Let’s start with the author, Anna North. She’s got the bone fides. She’s a graduate of the Iowa Writers’ Workshop, and for me that usually seals the deal. She’s published in all the right places, in both digital and print. And she lives in Brooklyn. I mention this only because there seems to be a certain type of writer who lives in Brooklyn and I think i could tell she was a Brooklyn-ite just from her prose.
So, I’ve established that North can write, but that doesn’t necessarily mean Sophie Stark is for you. Let’s look at the book itself. The novel is broken into chapters told by different characters in Sophie’s life, characters who have been deeply hurt by her. At first these chapters seem almost like short stories that tell you more about the character – their background, dreams and motivations – than Sophie. I was only after about three of these chapters that I got a sense of Sophie, and that is completely intentional on North’s part.
Who would like this book? I’ve seen Sophie Stark compared to Beautiful Ruins by Jess Walter (review). I think that comparison comes from the fact that both deal with movie making, but to me the comparison end there. In terms of time, place, setting, there is nothing to be compared.
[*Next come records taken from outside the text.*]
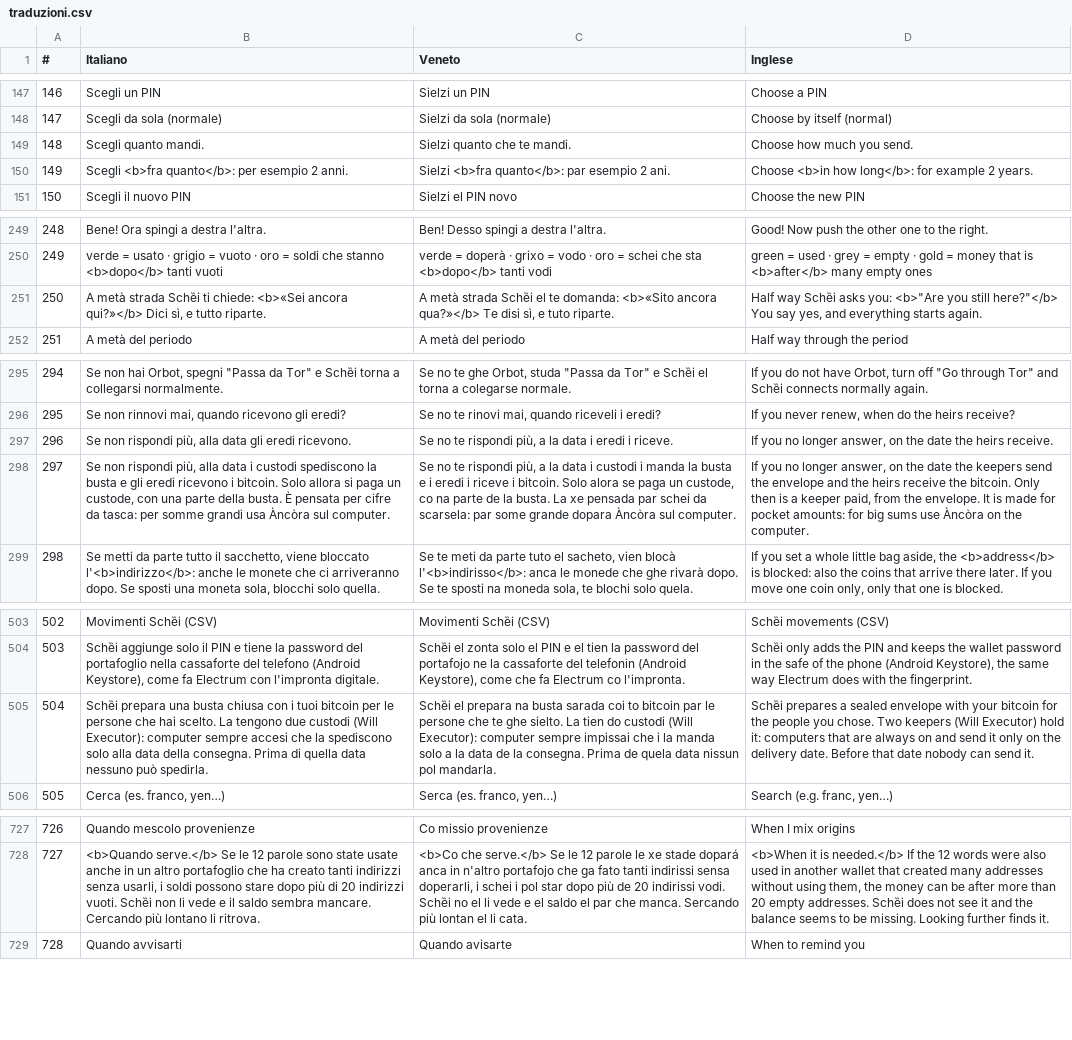
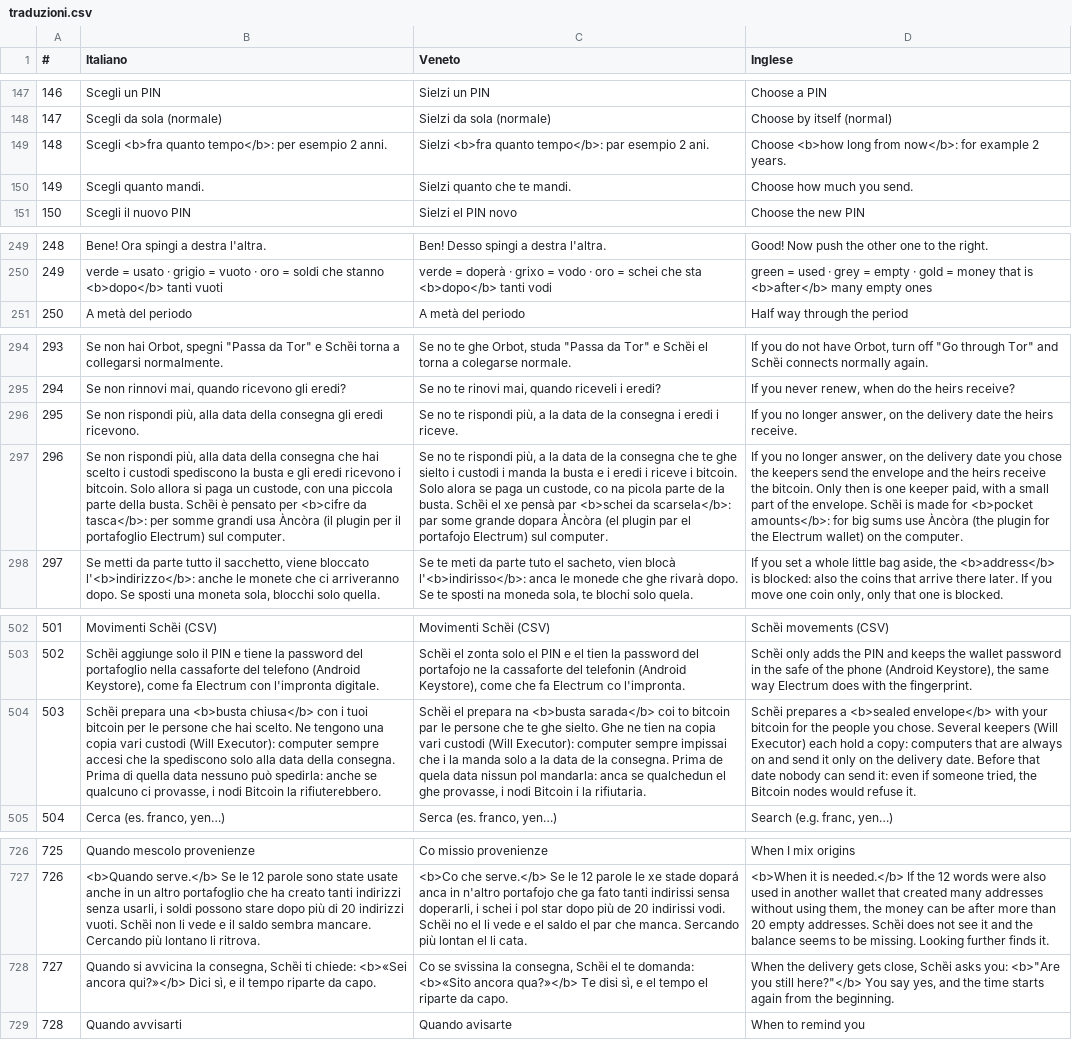
Before and after one commit to ManX-SAFE21/schei-wallet, a CSV file: traduzioni.csv, drawn as a sheet; only a part is shown, gaps mark what is left out; removed rows and columns are numbered as before the commit, all else as after; the diff covers the shown part only; the diff names each change by its address in the sheet, - before the commit and + after, or states it on an @@ line.

Commit message:
Eredità: testi più chiari su tempo e data della consegna
- Pagina Eredità: «Scegli fra quanto tempo» e «Quando si avvicina la consegna» al posto di «A metà strada»
- «Come funziona, con calma» riscritto con le correzioni del proprietario: vari custodi, nodi Bitcoin che rifiutano la busta, esempio dei 2 anni, Impostazioni
- Sempre «alla data della consegna», mai solo «alla data»
- Italiano, veneto e inglese aggiornati

```diff
--- a/traduzioni.csv
+++ b/traduzioni.csv
+row 149: 148 | Scegli <b>fra quanto tempo</b>: per esempio 2 anni. | Sielzi <b>fra quanto tempo</b>: par esempio 2 ani. | Choose <b>how long from now</b>: for example 2 years.
@@ column A (#) renumbered between rows 150 and 727 @@
-row 150: 149 | Scegli <b>fra quanto</b>: per esempio 2 anni. | Sielzi <b>fra quanto</b>: par esempio 2 ani. | Choose <b>in how long</b>: for example 2 years.
-row 251: 250 | A metà strada Schȅi ti chiede: <b>«Sei ancora qui?»</b> Dici sì, e tutto riparte. | A metà strada Schȅi el te domanda: <b>«Sito ancora qua?»</b> Te disi sì, e tuto riparte. | Half way Schȅi asks you: <b>"Are you still here?"</b> You say yes, and everything starts again.
-B296 (Italiano): …alla data gli eredi…
+B296 (Italiano): …alla data della consegna gli eredi…
-C296 (Veneto): …la data i eredi…
+C296 (Veneto): …la data de la consegna i eredi…
-D296 (Inglese): …on the date the…
+D296 (Inglese): …on the delivery date the…
-B297 (Italiano): …alla data i custodi spediscono la busta e gli eredi ricevono i bitcoin. Solo allora si paga un custode, con una parte della busta. È pensata per cifre da tasca: per somme grandi usa Àncòra sul computer.
+B297 (Italiano): …alla data della consegna che hai scelto i custodi spediscono la busta e gli eredi ricevono i bitcoin. Solo allora si paga un custode, con una piccola parte della busta. Schȅi è pensato per <b>cifre da tasca</b>: per somme grandi usa Àncòra (il plugin per il portafoglio Electrum) sul computer.
-C297 (Veneto): …la data i custodi i manda la busta e i eredi i riceve i bitcoin. Solo alora se paga un custode, co na parte de la busta. La xe pensada par schei da scarsela: par some grande dopara Àncòra sul computer.
+C297 (Veneto): …la data de la consegna che te ghe sielto i custodi i manda la busta e i eredi i riceve i bitcoin. Solo alora se paga un custode, co na picola parte de la busta. Schȅi el xe pensà par <b>schei da scarsela</b>: par some grande dopara Àncòra (el plugin par el portafojo Electrum) sul computer.
-D297 (Inglese): …on the date the keepers send the envelope and the heirs receive the bitcoin. Only then is a keeper paid, from the envelope. It is made for pocket amounts: for big sums use Àncòra on the…
+D297 (Inglese): …on the delivery date you chose the keepers send the envelope and the heirs receive the bitcoin. Only then is one keeper paid, with a small part of the envelope. Schȅi is made for <b>pocket amounts</b>: for big sums use Àncòra (the plugin for the Electrum wallet) on the…
-B504 (Italiano): …prepara una busta chiusa con i tuoi bitcoin per le persone che hai scelto. La tengono due custodi (Will Executor): computer sempre accesi che la spediscono solo alla data della consegna. Prima di quella data nessuno può spedirla.
+B504 (Italiano): …prepara una <b>busta chiusa</b> con i tuoi bitcoin per le persone che hai scelto. Ne tengono una copia vari custodi (Will Executor): computer sempre accesi che la spediscono solo alla data della consegna. Prima di quella data nessuno può spedirla: anche se qualcuno ci provasse, i nodi Bitcoin la rifiuterebbero.
-C504 (Veneto): …prepara na busta sarada coi to bitcoin par le persone che te ghe sielto. La tien do custodi (Will Executor): computer sempre impissai che i la manda solo a la data de la consegna. Prima de quela data nissun pol mandarla.
+C504 (Veneto): …prepara na <b>busta sarada</b> coi to bitcoin par le persone che te ghe sielto. Ghe ne tien na copia vari custodi (Will Executor): computer sempre impissai che i la manda solo a la data de la consegna. Prima de quela data nissun pol mandarla: anca se qualchedun el ghe provasse, i nodi Bitcoin i la rifiutaria.
-D504 (Inglese): …prepares a sealed envelope with your bitcoin for the people you chose. Two keepers (Will Executor) hold it: computers that are always on and send it only on the delivery date. Before that date nobody can send it.
+D504 (Inglese): …prepares a <b>sealed envelope</b> with your bitcoin for the people you chose. Several keepers (Will Executor) each hold a copy: computers that are always on and send it only on the delivery date. Before that date nobody can send it: even if someone tried, the Bitcoin nodes would refuse it.
+row 728: 727 | Quando si avvicina la consegna, Schȅi ti chiede: <b>«Sei ancora qui?»</b> Dici sì, e il tempo riparte da capo. | Co se svissina la consegna, Schȅi el te domanda: <b>«Sito ancora qua?»</b> Te disi sì, e el tempo el riparte da capo. | When the delivery gets close, Schȅi asks you: <b>"Are you still here?"</b> You say yes, and the time starts again from the beginning.
```
Also changed, not shown: 9 edited cells elsewhere in this file, 5 other files.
Instead, i would recommend The Life and Death of Sophie Stark to those who like short fiction or linked short stories and moody fiction.